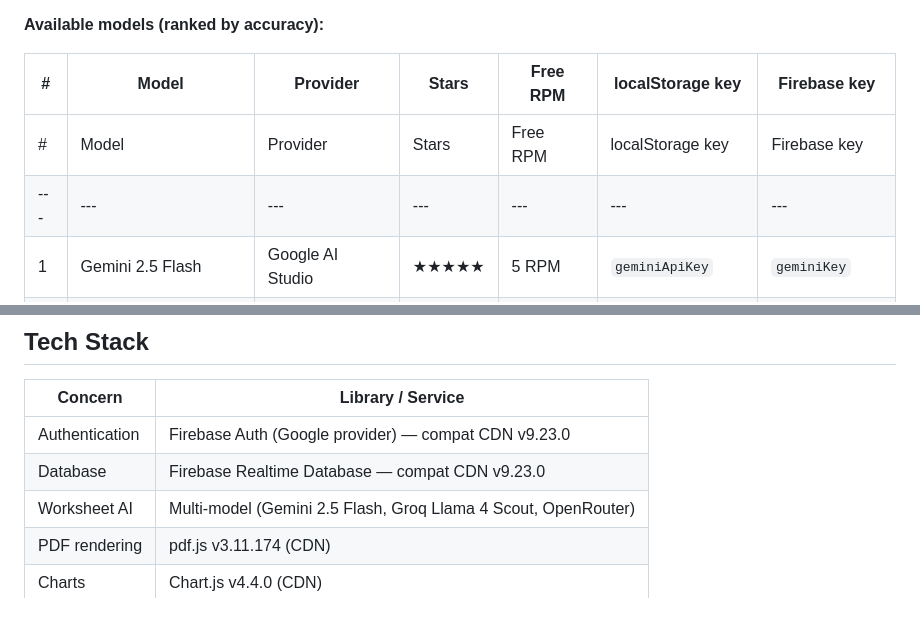
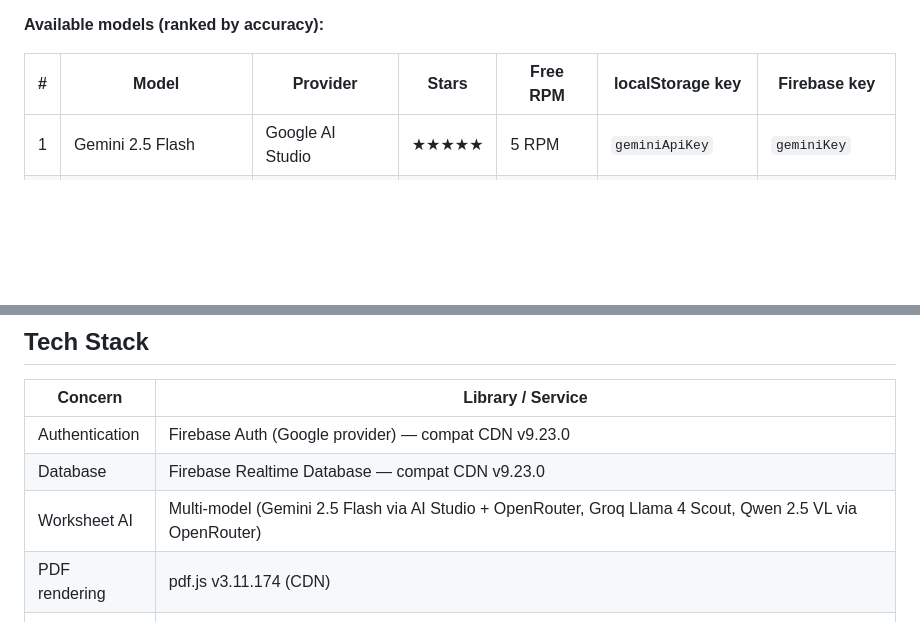
Before and after one commit to Teja1995/Teja1995.github.io, a Markdown page: CLAUDE.md, 2 parts joined by grey strips. Drawn GitHub-style; blank space fills up the shorter version.

```diff
--- a/CLAUDE.md
+++ b/CLAUDE.md
@@ -102,8 +105,6 @@ Models (especially Groq/OpenRouter) frequently return malformed or decorated JSO
 
 | # | Model | Provider | Stars | Free RPM | localStorage key | Firebase key |
 |---|---|---|---|---|---|---|
-| # | Model | Provider | Stars | Free RPM | localStorage key | Firebase key |
-|---|---|---|---|---|---|---|
 | 1 | Gemini 2.5 Flash | Google AI Studio | ★★★★★ | 5 RPM | `geminiApiKey` | `geminiKey` |
 | 2 | Gemini 2.5 Flash (free) | OpenRouter | ★★★★★ | Varies | `openrouterApiKey` | `openrouterKey` |
 | 3 | Llama 4 Scout | Groq | ★★★ | 30 RPM | `groqApiKey` | `groqKey` |
@@ -130,7 +131,7 @@ Notes:
 |---|---|
 | Authentication | Firebase Auth (Google provider) — compat CDN v9.23.0 |
 | Database | Firebase Realtime Database — compat CDN v9.23.0 |
-| Worksheet AI | Multi-model (Gemini 2.5 Flash, Groq Llama 4 Scout, OpenRouter) |
+| Worksheet AI | Multi-model (Gemini 2.5 Flash via AI Studio + OpenRouter, Groq Llama 4 Scout, Qwen 2.5 VL via OpenRouter) |
 | PDF rendering | pdf.js v3.11.174 (CDN) |
 | Charts | Chart.js v4.4.0 (CDN) |
 | Fonts | Inter (Google Fonts) |
```
Also changed, not shown: other parts of CLAUDE.md (+9 -4 lines).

Task goal: Track down every line in the entries that includes the string "Google", and copy it.

Solved exercise:
 | 1 | Gemini 2.5 Flash | Google AI Studio | ★★★★★ | 5 RPM | `geminiApiKey` | `geminiKey` |
 | Authentication | Firebase Auth (Google provider) — compat CDN v9.23.0 |
 | Fonts | Inter (Google Fonts) |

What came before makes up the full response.